If you are knocking on the door of middle-age, or, like me, are hanging around in the vestibule of middle-age reading the takeaway pizza leaflet, you will remember Phil Cool well.
For those of you who think of the 1980s as an exotic time, full of Tom Cruise in aviator specs having a Rubik’s Cube-off with Mr T and the Human League in a bleeping warehouse, I will explain Phil Cool. Incidentally, you are exactly right. That is what the 80s were like.
Phil Cool was, and still is, an impressionist, able to re-arrange his facial features at will – the anti-Andie MacDowell – and had a hugely popular series on BBC2 called Cool It, before he decided fame was not for him and retired from television. But when I was nearly 17, he was at the height of his fame.
I had recently acquired a harmonica, fancying that the ability to play the harmonica would make me catnip to teenage girls. I might as well have learnt the bagpipes.
And I had the harmonica with me when I went to the heaving cellar of Flanagan’s Apple on Mathew Street, with Martin and Philip, my equally unencumbered-by- female-interest friends from school. I liked going out with Martin and Philip as they looked a year older and were able to be served at the bar without any reasonable doubt on the barmaid’s part in those pre-ID days.
I, however, was much fresher of face, like some freakish elongated baby. So that night, after Martin and Philip had both got their rounds in, they turned to me.
“Get the Guinnesses in,” they said.
“I don’t like Guinness. It tastes like earwax,” I said. I looked over at the bar.
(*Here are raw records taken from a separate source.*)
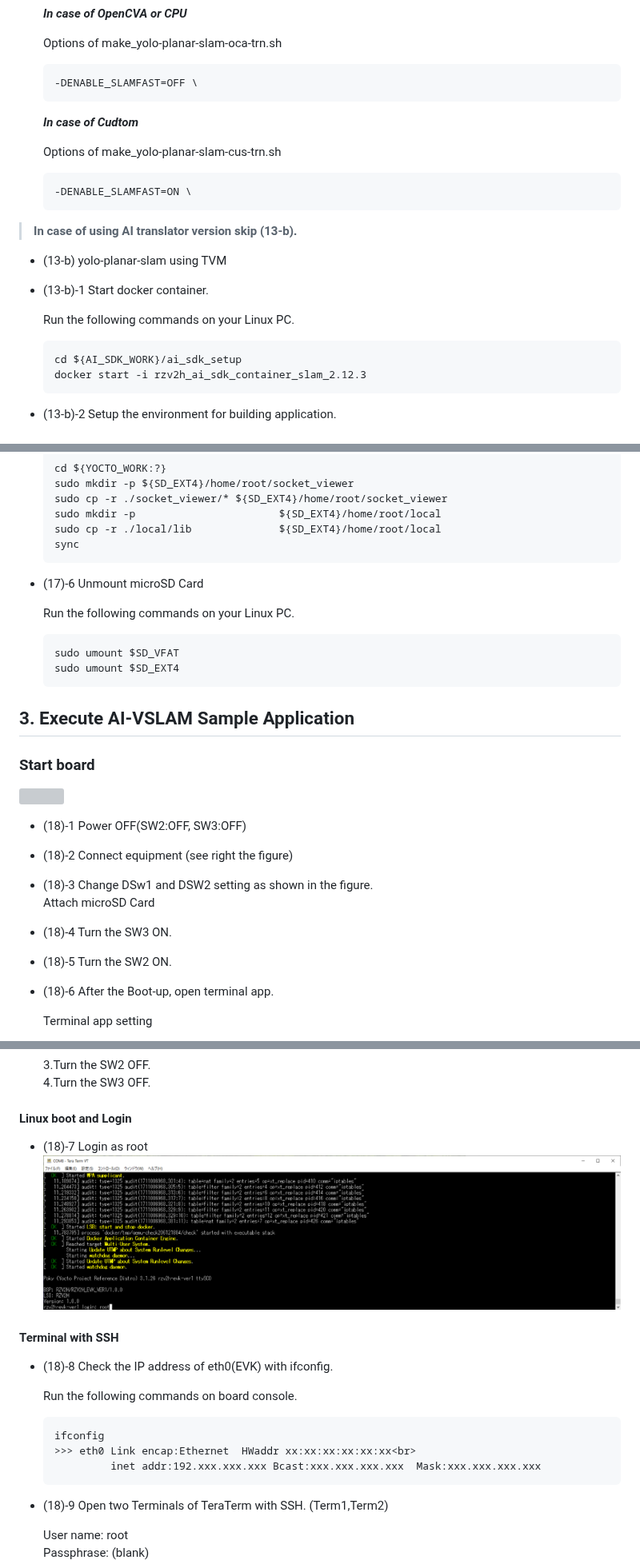
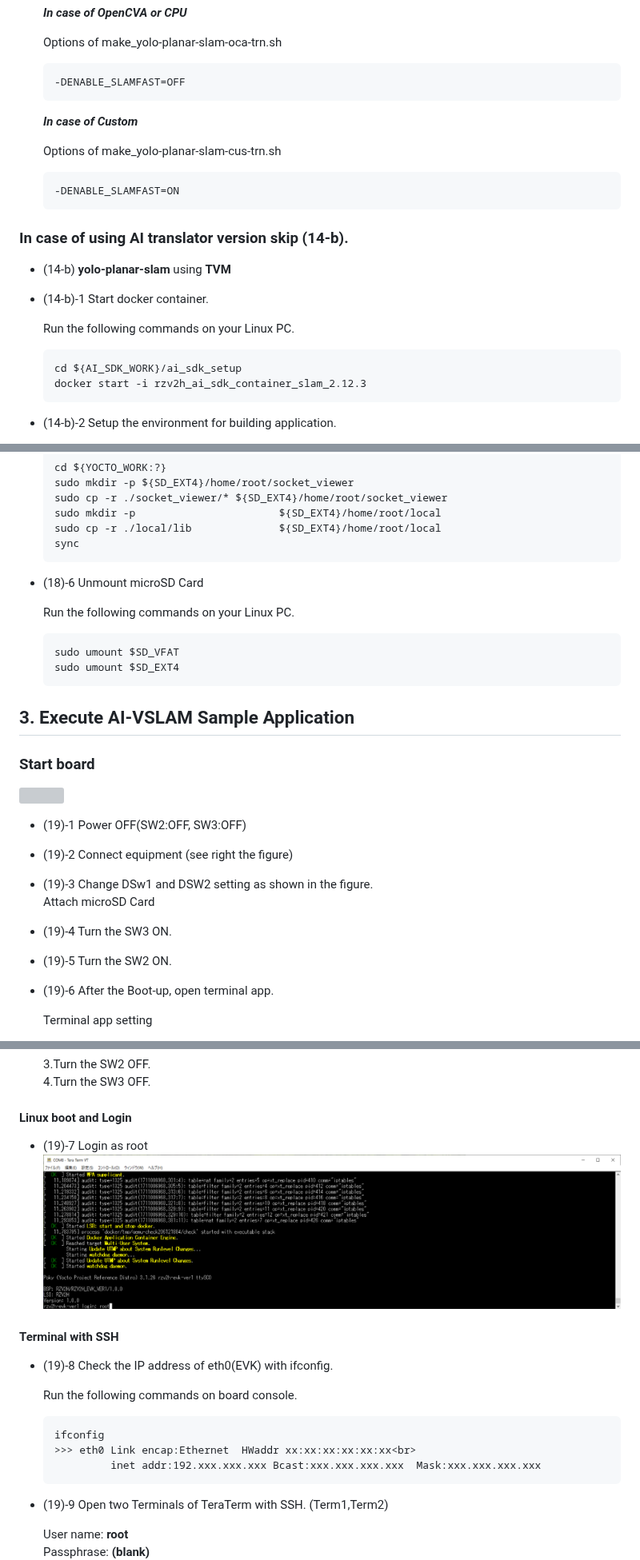
Before and after one commit to ComputermindCorp/yolo-planar-slam-drp, a Markdown page: installguide.md, 3 parts joined by grey strips. Shown at 80% size. Rendered like a GitHub page; grey boxes are pictures that could not be loaded.

````diff
--- a/installguide.md
+++ b/installguide.md
@@ -436,21 +456,21 @@ If calibrate the USB camera, please refer to the [Calibration guide](calibration
   Options of make_yolo-planar-slam-oca-trn.sh
 
   ```
-  -DENABLE_SLAMFAST=OFF \
+  -DENABLE_SLAMFAST=OFF
   ```
 
-  ***In case of Cudtom***
+  ***In case of Custom***
 
   Options of make_yolo-planar-slam-cus-trn.sh
 
   ```
-  -DENABLE_SLAMFAST=ON \
+  -DENABLE_SLAMFAST=ON
   ```
 
->__In case of using AI translator version skip (13-b).__
-- (13-b) <span style="color: red;">yolo-planar-slam</span> using <span style="color: red;">TVM</span>
+### In case of using AI translator version skip (14-b).
+- (14-b) <span style="color: red;">__yolo-planar-slam__</span> using <span style="color: red;">__TVM__</span>
 
-- (13-b)-1 Start docker container.
+- (14-b)-1 Start docker container.
 
   Run the following commands on your Linux PC.
   ```
@@ -458,5 +478,5 @@ If calibrate the USB camera, please refer to the [Calibration guide](calibration
   docker start -i rzv2h_ai_sdk_container_slam_2.12.3
   ```
 
-- (13-b)-2 Setup the environment for building application.
+- (14-b)-2 Setup the environment for building application.
 
@@ -1036,7 +1059,7 @@ If calibrate the USB camera, please refer to the [Calibration guide](calibration
   sync
   ```
 
-- (17)-6 Unmount microSD Card
+- (18)-6 Unmount microSD Card
 
   Run the following commands on your Linux PC.
   ```
@@ -1048,13 +1071,14 @@ If calibrate the USB camera, please refer to the [Calibration guide](calibration
 ### Start board
   ![](./img/img6.png)
 
-- (18)-1 Power OFF(SW2:OFF, SW3:OFF)
-- (18)-2 Connect equipment (see right the figure)
-- (18)-3 Change DSw1 and DSW2 setting as shown in the figure. <br>
+<a id="step3-1"></a>
+- (19)-1 Power OFF(SW2:OFF, SW3:OFF)
+- (19)-2 Connect equipment (see right the figure)
+- (19)-3 Change DSw1 and DSW2 setting as shown in the figure. <br>
          Attach microSD Card
-- (18)-4 Turn the SW3 ON.
-- (18)-5 Turn the SW2 ON.
-- (18)-6 After the Boot-up, open terminal app.
+- (19)-4 Turn the SW3 ON.
+- (19)-5 Turn the SW2 ON.
+- (19)-6 After the Boot-up, open terminal app.
 
    Terminal app setting
    - speed	: 115200bps
@@ -1077,11 +1101,11 @@ If calibrate the USB camera, please refer to the [Calibration guide](calibration
   4.Turn the SW3 OFF.
 
 #### Linux boot and Login
-- (18)-7 Login as root <br>
+- (19)-7 Login as root <br>
   ![](./img/img7.png)
 
 #### Terminal with SSH
-- (18)-8 Check the IP address of eth0(EVK) with ifconfig.
+- (19)-8 Check the IP address of eth0(EVK) with ifconfig.
 
   Run the following commands on board console.
   ```
@@ -1090,10 +1114,10 @@ If calibrate the USB camera, please refer to the [Calibration guide](calibration
            inet addr:192.xxx.xxx.xxx Bcast:xxx.xxx.xxx.xxx  Mask:xxx.xxx.xxx.xxx
   ```
 
-- (18)-9 Open two Terminals of TeraTerm with SSH. (Term1,Term2)
+- (19)-9 Open two Terminals of TeraTerm with SSH. (Term1,Term2)
 
-  User name: <span style="color: red;">root</span><br>
-  Passphrase: <span style="color: red;">(blank)</span>
+  User name: <span style="color: red;">__root__</span><br>
+  Passphrase: <span style="color: red;">__(blank)__</span>
   ![](./img/img8.png)
 
 ### Run Yolo-planar-slam
````
Also changed, not shown: other parts of installguide.md (+181 -155 lines).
I was convinced the barmaid would not serve me. She looked the sort. “I won’t get served.”
“Get on with it, you freakish elongated baby,” they said.
The Saturday night Flanagan’s crowd at that time was entertained by a singing guitarist whose name my memory convinces me was Lenny. Members of the exclusive clientele were often invited to join him on the tiny stage and sing along.
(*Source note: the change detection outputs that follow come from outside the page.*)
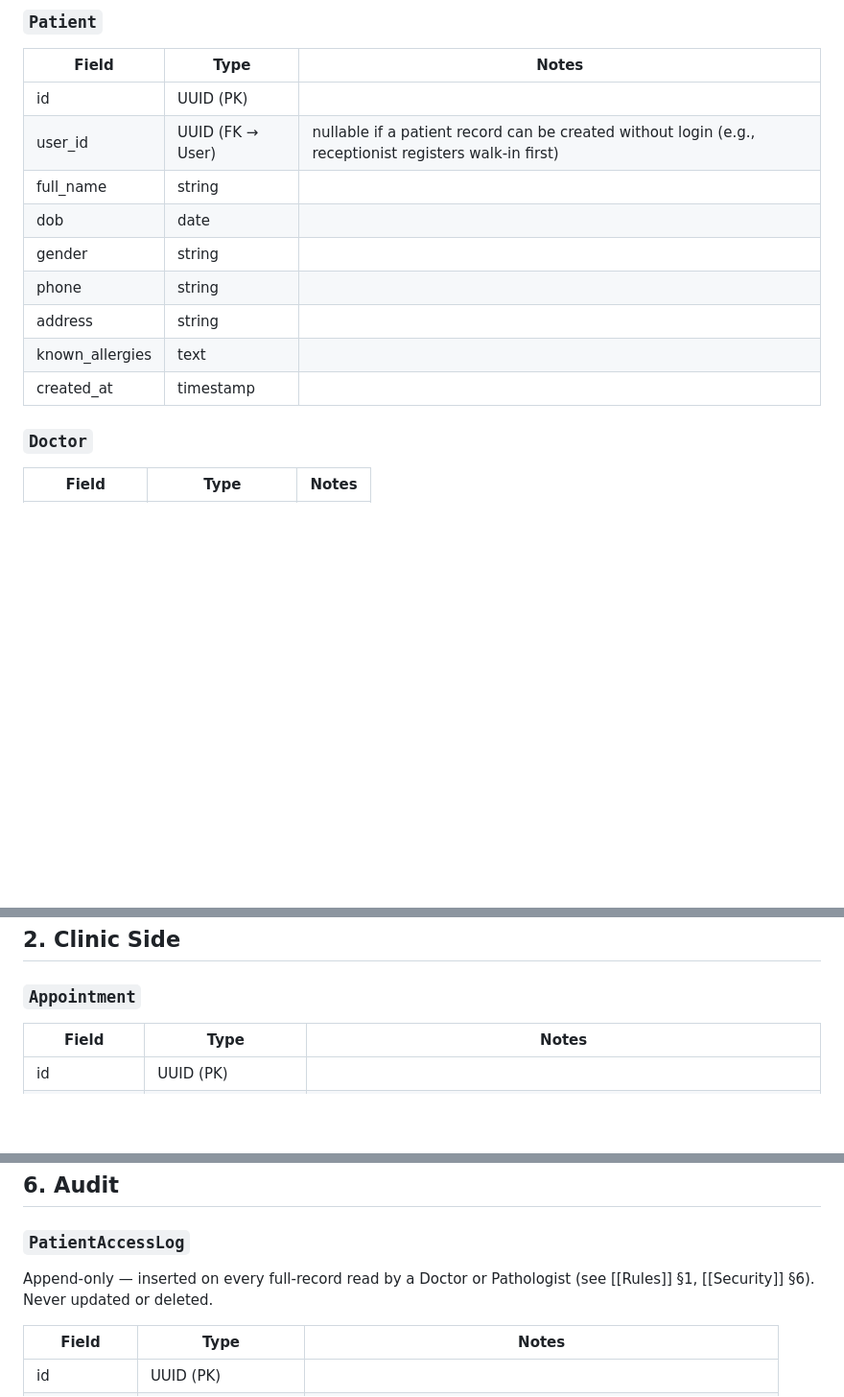
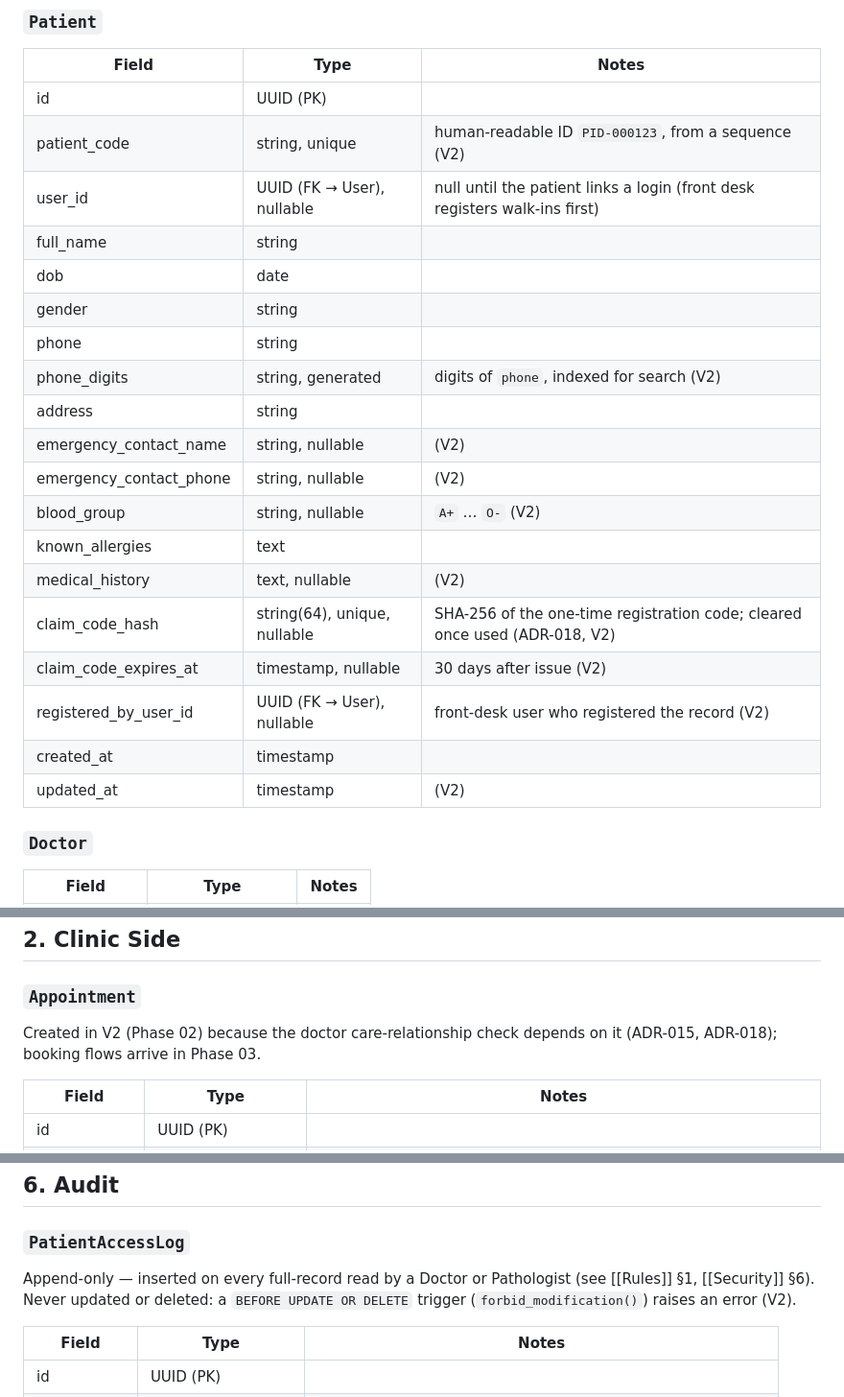
Before and after one commit to HarshdeepAthawale/Clinic-and-Diagnostic-Lab-Management-System, a Markdown page: Docs/Schema.md, 3 parts joined by grey strips. Shown at 96% size. GitHub-like rendering; blank space fills up the shorter version.

Commit message:
docs(schema): add V2 patient columns, appointments and access-log trigger
Co-authored-by: Girikshit Gupta <180283737+ggpt1008@users.noreply.github.com>
Co-authored-by: lavish197 <237558339+lavish197@users.noreply.github.com>

```diff
--- a/Docs/Schema.md
+++ b/Docs/Schema.md
@@ -18,14 +18,24 @@ Initial draft schema derived from the domain described in [[PRD]] and [[Appflow]
 | Field | Type | Notes |
 |---|---|---|
 | id | UUID (PK) | |
-| user_id | UUID (FK → User) | nullable if a patient record can be created without login (e.g., receptionist registers walk-in first) |
+| patient_code | string, unique | human-readable ID `PID-000123`, from a sequence (V2) |
+| user_id | UUID (FK → User), nullable | null until the patient links a login (front desk registers walk-ins first) |
 | full_name | string | |
 | dob | date | |
 | gender | string | |
 | phone | string | |
+| phone_digits | string, generated | digits of `phone`, indexed for search (V2) |
 | address | string | |
+| emergency_contact_name | string, nullable | (V2) |
+| emergency_contact_phone | string, nullable | (V2) |
+| blood_group | string, nullable | `A+` … `O-` (V2) |
 | known_allergies | text | |
+| medical_history | text, nullable | (V2) |
+| claim_code_hash | string(64), unique, nullable | SHA-256 of the one-time registration code; cleared once used (ADR-018, V2) |
+| claim_code_expires_at | timestamp, nullable | 30 days after issue (V2) |
+| registered_by_user_id | UUID (FK → User), nullable | front-desk user who registered the record (V2) |
 | created_at | timestamp | |
+| updated_at | timestamp | (V2) |
 
 ### `Doctor`
 | Field | Type | Notes |
@@ -56,6 +66,8 @@ Initial draft schema derived from the domain described in [[PRD]] and [[Appflow]
 ## 2. Clinic Side
 
 ### `Appointment`
+Created in V2 (Phase 02) because the doctor care-relationship check depends on it (ADR-015, ADR-018); booking flows arrive in Phase 03.
+
 | Field | Type | Notes |
 |---|---|---|
 | id | UUID (PK) | |
@@ -221,7 +233,7 @@ A sample can have several results over time: each return for retest keeps the ol
 ## 6. Audit
 
 ### `PatientAccessLog`
-Append-only — inserted on every full-record read by a Doctor or Pathologist (see [[Rules]] §1, [[Security]] §6). Never updated or deleted.
+Append-only — inserted on every full-record read by a Doctor or Pathologist (see [[Rules]] §1, [[Security]] §6). Never updated or deleted: a `BEFORE UPDATE OR DELETE` trigger (`forbid_modification()`) raises an error (V2).
 
 | Field | Type | Notes |
 |---|---|---|
```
A plan formed. If I got up on stage with Lenny, it would surely be proof to the bar staff that I was of age. After all, what sort of idiot would draw attention to himself if he were underage?
At that moment, Lenny’s G-string snapped. Let us ignore the comic resonance of that statement and join me as I push through the crowd, harmonica in hand.
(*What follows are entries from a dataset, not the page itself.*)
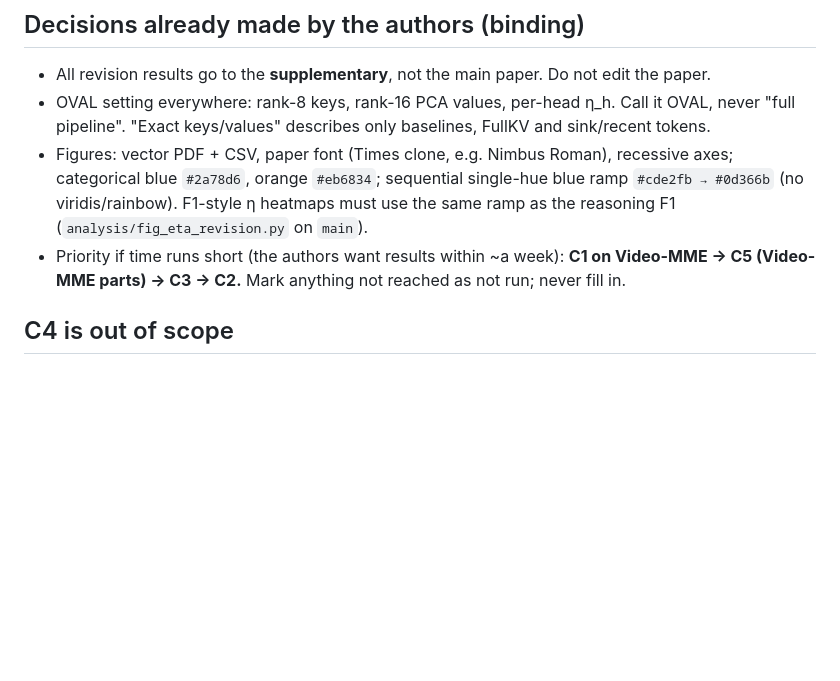
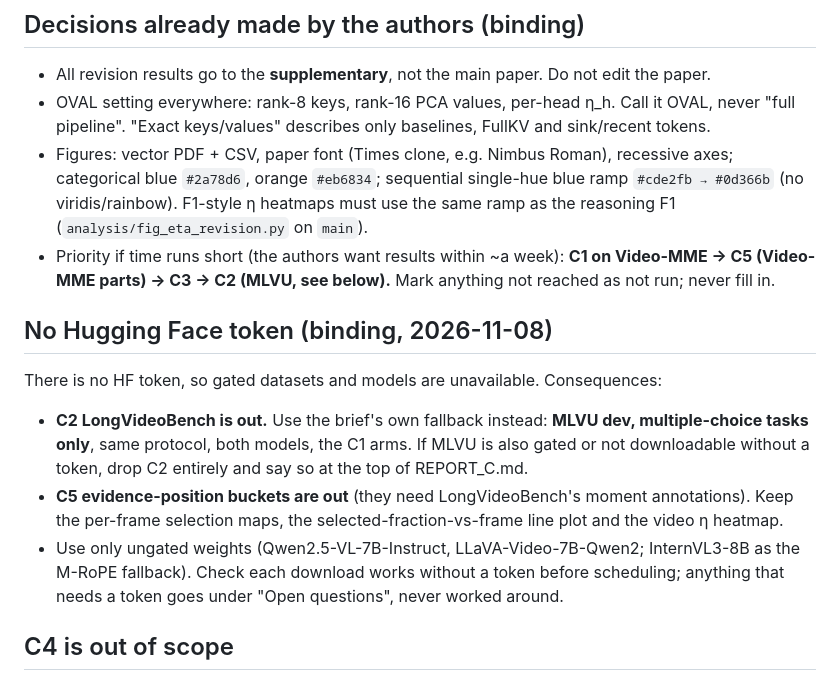
Before and after one commit to Ashkan13776/oval-kv, a Markdown page: docs/agents/revision-block-c.md, the part around the change. Rendered like a GitHub page; blank space fills up the shorter version.

Commit message:
Block C brief: no HF token -> MLVU instead of LongVideoBench, drop evidence-position buckets
Co-Authored-By: Claude Opus 5.5 <noreply@anthropic.com>

```diff
--- a/docs/agents/revision-block-c.md
+++ b/docs/agents/revision-block-c.md
@@ -43,8 +43,20 @@ agent; do not touch them. You cannot message that agent; write everything to the
   `#cde2fb → #0d366b` (no viridis/rainbow). F1-style η heatmaps must use the same ramp as
   the reasoning F1 (`analysis/fig_eta_revision.py` on `main`).
 - Priority if time runs short (the authors want results within ~a week):
-  **C1 on Video-MME → C5 (Video-MME parts) → C3 → C2.** Mark anything not reached as
+  **C1 on Video-MME → C5 (Video-MME parts) → C3 → C2 (MLVU, see below).** Mark anything not reached as
   not run; never fill in.
+
+## No Hugging Face token (binding, 2026-11-08)
+
+There is no HF token, so gated datasets and models are unavailable. Consequences:
+- **C2 LongVideoBench is out.** Use the brief's own fallback instead: **MLVU dev, multiple-choice
+  tasks only**, same protocol, both models, the C1 arms. If MLVU is also gated or not
+  downloadable without a token, drop C2 entirely and say so at the top of REPORT_C.md.
+- **C5 evidence-position buckets are out** (they need LongVideoBench's moment annotations). Keep
+  the per-frame selection maps, the selected-fraction-vs-frame line plot and the video η heatmap.
+- Use only ungated weights (Qwen2.5-VL-7B-Instruct, LLaVA-Video-7B-Qwen2; InternVL3-8B as the
+  M-RoPE fallback). Check each download works without a token before scheduling; anything that
+  needs a token goes under "Open questions", never worked around.
 
 ## C4 is out of scope
 
```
“Fancy a jam?” I ask, anticipating tooting the odd note in the background. Even I can handle that.
“Nice one,” says Lenny. “You just play for a bit while I fix this.” Before I can say anything, he introduces me to the audience as “Johnny Harmonica.”
I look out at a sea of faces. I don’t know what to do. I can’t play anything all the way through. And who really wants to listen to an unaccompanied harmonica? Somebody clears his throat. As the silence goes on, the atmosphere becomes threatening.
And suddenly Phil Cool’s gurning face swims into my head. I bet I could play the harmonica-based theme tune to his show, Cool It. So I begin. And it turns out I can. And, a few bars in, the crowd starts to clap along.
It isn’t a long song, so I start to improvise. Brilliantly. I take the roof off, readers, which is even more difficult given we are in a cellar. I finish to applause and cheers. And then I accompany and sing along with Lenny as he does the Rolling Stones’ All Over Now. It is the best night of my life.
I step down and am patted on the back all the way to the bar.
“Blimey,” say Philip and Martin, as I pass.
I drink it in. This is my life now. Adulation and respect all the way. I am Johnny Harmonica.
“Two pints of Guinness and a pint of cider, please,” I say.
The barmaid looks at me and beams.
“There’s no way you’re 18, lad,” she says.
It has been like that ever since.